A little sign inside the cart proudly states that there’s a French barista in the house, someone that made finalist at the World Barista Competition in 2009. We order an espresso macchiato and watch as he lovingly pours the milk like a master. There’s actually nowhere to sit so we stand by the cart and take the first sip. Oh good lord I’m in nirvana. I actually wanted to climb the Eiffel Tower and scream to all of the hopeless coffee-makers in France to come and watch how this master makes his coffee.
Note to coffee-lovers everywhere: If you ever go to Paris make sure you get to Alto Café at Galeries Lafayette. There are two coffee carts either side of the Homme building. You will not be disappointed.
We could easily have hung about Alto Café all afternoon but it was time to press on and slowly make our way back to the apartment. Heading back towards where we began we end up in the jumble of pedestrianised streets of Les Halles, in particular Rue Montorgueil. This so far is one of the best food streets I’ve seen in Paris and spoils anybody with the multiple choices of boulangeries, pâtisseries, butchers, wine merchants and fromageries, cafés and restaurants.
One place that took my attention was Maison Collet, or rather what was sitting in the window, beckoning. A row of delightful little pigs sat staring at passers by and I just couldn’t resist, especially when I didn’t try one back in Trèbes on our Canal du Midi journey. This artisan boulanger has a beautiful selection of pastries and breads and word has it that they once supplied Louis XIV with bread and Marie Antoinette also loved to come here. Whatever the story may be, I was more interested in my cochon (€3.3 suckling pig) a baguette and some stinky ashed cendré from a nearby fromagerie and headed back to the apartment for a little snack. The cheese was delicious and that little pig had me in raptures with its incredibly moist, truffle-like almond sponge inside the sweet pink icing skin.

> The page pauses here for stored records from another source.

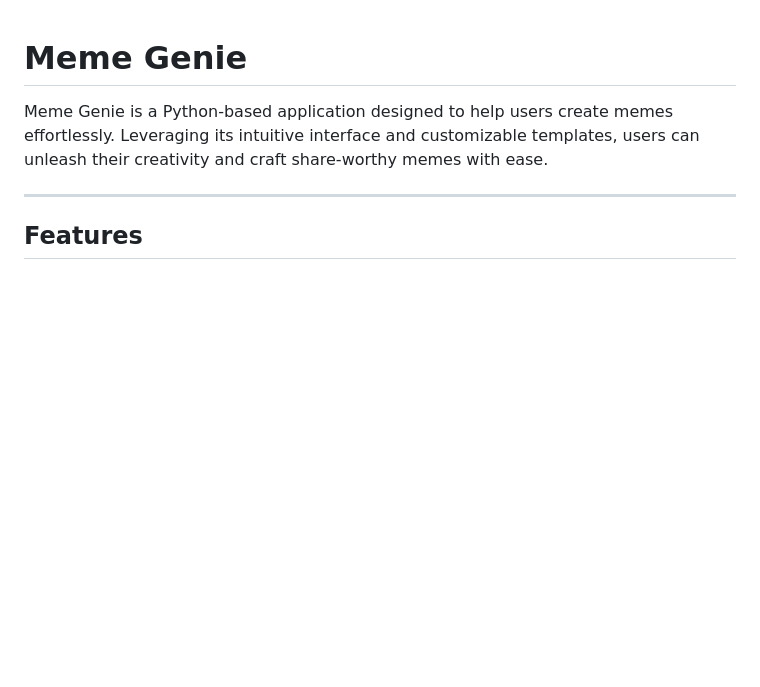
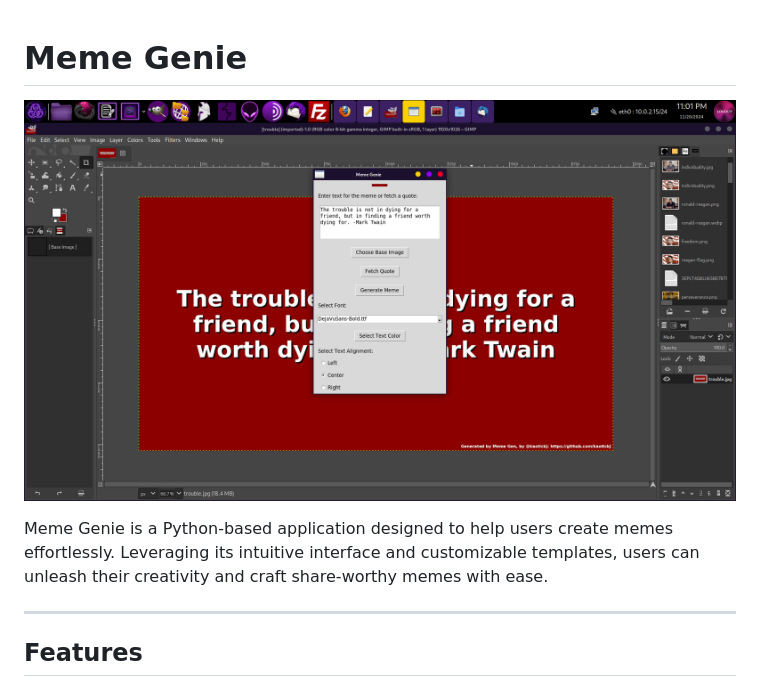
Before and after one commit to kaotickj/meme-genie, a Markdown page: README.md, the part around the change. Drawn GitHub-style; pictures changed too: memegenie.png (added); blank space fills up the shorter version.

Commit message:
add screenshot

```diff
--- a/README.md
+++ b/README.md
@@ -1,4 +1,6 @@
 # Meme Genie
+
+![Meme Genie](memegenie.png)
 
 Meme Genie is a Python-based application designed to help users create memes effortlessly. Leveraging its intuitive interface and customizable templates, users can unleash their creativity and craft share-worthy memes with ease.
 
```
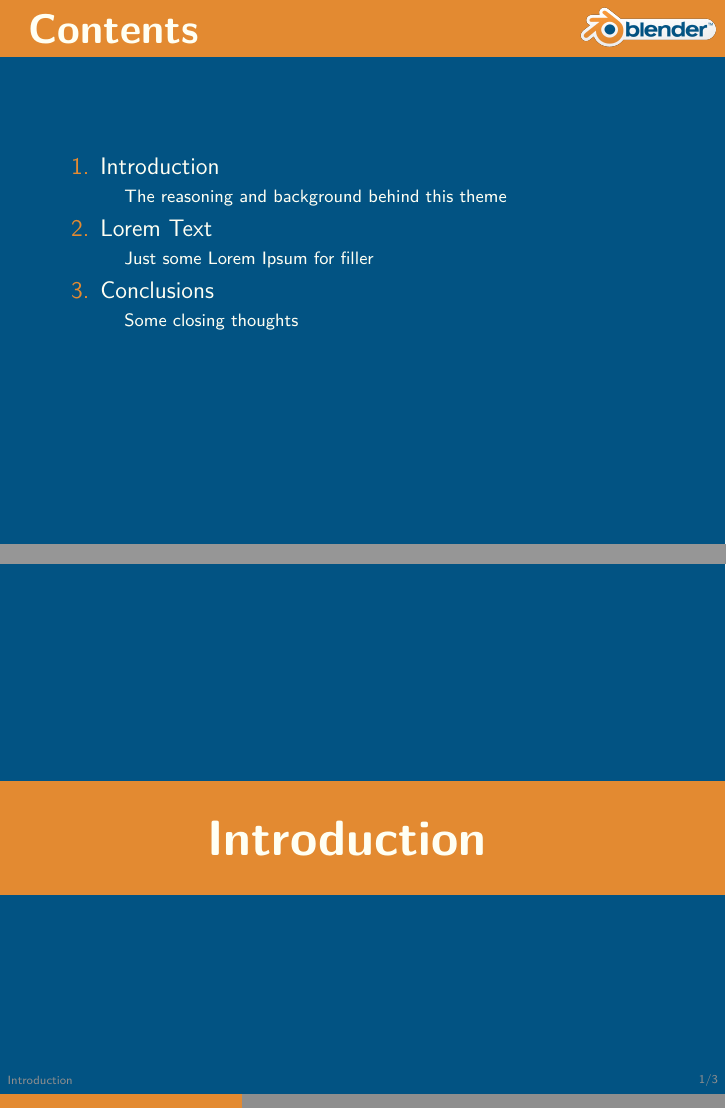
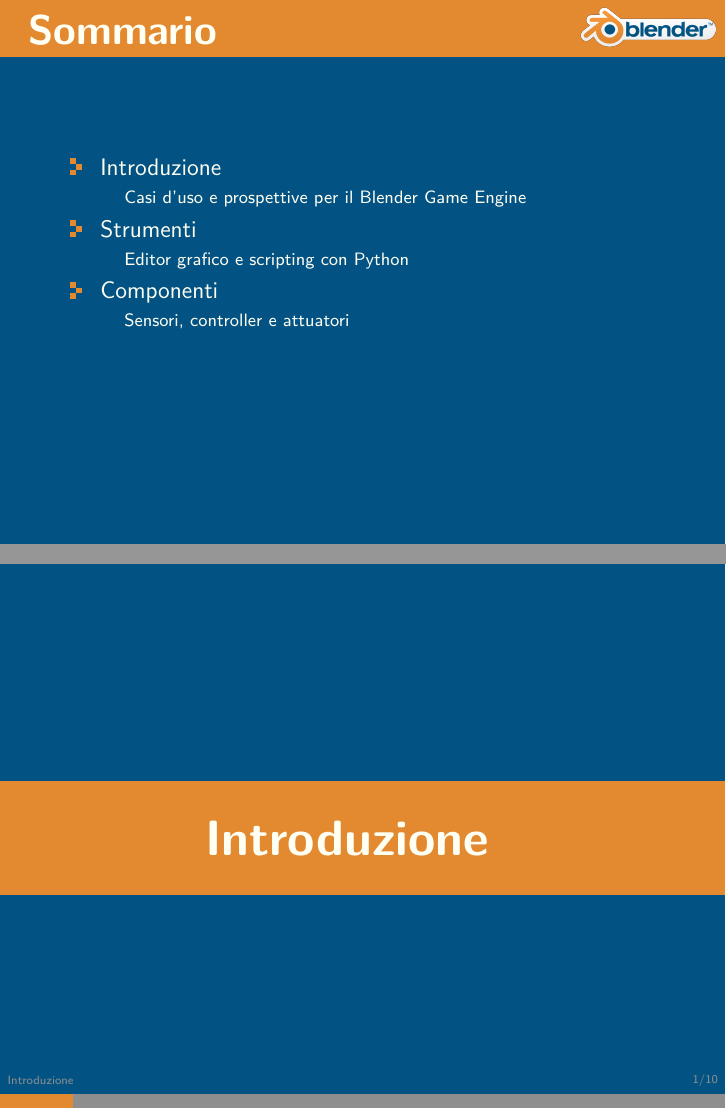
Before and after one commit to Disorganizzazione/BGE-presentation, LaTeX slides (sample.tex): pages 2 and 3 of 5 before the commit and pages 2 and 3 of 12 after it, joined at a grey line. The pictures show the PDF file sample.pdf that the author committed with the source.

Commit message:
Kind of an index.

```diff
--- a/sample.tex
+++ b/sample.tex
@@ -21,18 +21,17 @@
 	\setcounter{showSlideNumbers}{0}
 
 	\frame{\titlepage}
-
 	\begin{frame}
-		\frametitle{Contents}
-		\begin{enumerate}
-			\item Introduction \\ \textcolor{White}{\footnotesize\hspace{1em} The reasoning and background behind this theme}
-			\item Lorem Text  \\ \textcolor{White}{\footnotesize\hspace{1em} Just some Lorem Ipsum for filler}
-			\item Conclusions \\ \textcolor{White}{\footnotesize\hspace{1em} Some closing thoughts}
-		\end{enumerate}
+		\frametitle{Sommario}
+		\begin{itemize}
+			\item Introduzione \\ {\footnotesize\hspace{1em} Casi d'uso e prospettive per il Blender Game Engine}
+			\item Strumenti \\ {\footnotesize\hspace{1em} Editor grafico e scripting con Python}
+			\item Componenti \\ {\footnotesize\hspace{1em} Sensori, controller e attuatori}
+		\end{itemize}
 	\end{frame}
 
 	\setcounter{framenumber}{0}
 	\setcounter{showProgressBar}{1}
 	\setcounter{showSlideNumbers}{1}
-	\section{Introduction}
+	\section{Introduzione}
 		\begin{frame}
@@ -47 +45,9 @@
 		\begin{frame}
+			\frametitle{Editor grafico}
+		\end{frame}
+		\begin{frame}
+			\frametitle{Scripting con Python}
+		\end{frame}
+
+	\section{Componenti}
+		\begin{frame}
```
Also changed, not shown: sample.pdf, sample.tex (24 more changed lines).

With daylight nearing its end a walk around Hôtel de Ville and across to Ile de la Cité to the Notre Dame as it glowed in the last rays of sunshine finished off a great day of exploration. The days final installment was dinner at Le Bouledogue, a small dimly-lit neighbourhood café-bar-brasserie a mere stones-throw from the Pompidou.
The name of the eatery comes simply from the bulldog that belongs to the owners and hosts. The décor has your typical brasserie feel with lots of mirrors, padded bench seats, wood panelling, beer on tap, white table cloths and very friendly service. Even to the foreigners that struggle with the language.
We took a seat outside at one of the tiny round tables and started off with a cold affligem (€4.20) before diving straight into main courses. My selection of three fish (€18 salmon, cod & tuna) were cooked in seaweed steam and served up with a lotus parcel containing rice flecked with aniseed. The fish was a little bland and over-cooked but the rice was quite tasty with the aniseed and aromatic from the lotus leaf. Mr K’s pan-fried saddle of cod (€23.5) was divine and perfectly cooked, crisp skin and all. A warming mound of Rouseval potatoes with olive oil, lemon and parsley was a simple yet tasty gesture to complement the beautiful fish.
Dessert was a lovely tarte tatin with crème fraiche (€9) and a chocolate fondant (€8.5) like none I’ve had before. This was a thick slice of firm ganache-like chocolate sitting in a pool of heavenly crème anglaise. I adored every dark chocolate mouthful swilled down with vanilla anglaise and dark chocolate sprinkles. The sprig of rosemary was a nice touch as well.
Ok kids, the day is over. I reckon we hit the markets tomorrow …..